_YOUR TASK:_ Provide only the number of lines in the following data that contain "property".
........
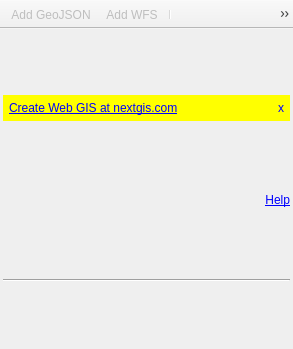
nextgis/nextgis_connect, file src/tree_panel_base.ui: the form before one commit.
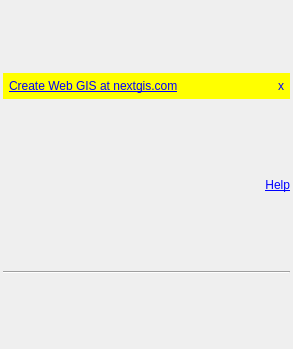
The form after the commit. Icons and pictures are not drawn.

Commit message: Made a fixed toolbar size

Patch:
```diff
--- a/src/tree_panel_base.ui
+++ b/src/tree_panel_base.ui
@@ -129,33 +129,6 @@
     </item>
    </layout>
   </widget>
-  <widget class="QToolBar" name="mainToolBar">
-   <property name="enabled">
-    <bool>true</bool>
-   </property>
-   <property name="windowTitle">
-    <string>toolBar</string>
-   </property>
-   <property name="movable">
-    <bool>false</bool>
-   </property>
-   <attribute name="toolBarArea">
-    <enum>TopToolBarArea</enum>
-   </attribute>
-   <attribute name="toolBarBreak">
-    <bool>false</bool>
-   </attribute>
-   <addaction name="actionAddAsGeoJSON"/>
-   <addaction name="actionAddWFS"/>
-   <addaction name="separator"/>
-   <addaction name="actionOpenMapInBrowser"/>
-   <addaction name="separator"/>
-   <addaction name="actionCreateNewGroup"/>
-   <addaction name="actionImportQGISProject"/>
-   <addaction name="separator"/>
-   <addaction name="actionRefresh"/>
-   <addaction name="actionSettings"/>
-  </widget>
   <action name="actionAddAsGeoJSON">
    <property name="enabled">
     <bool>false</bool>
```
The commit also changes 3 other files.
........
_RESPONSE TO THIS EXERCISE:_ 7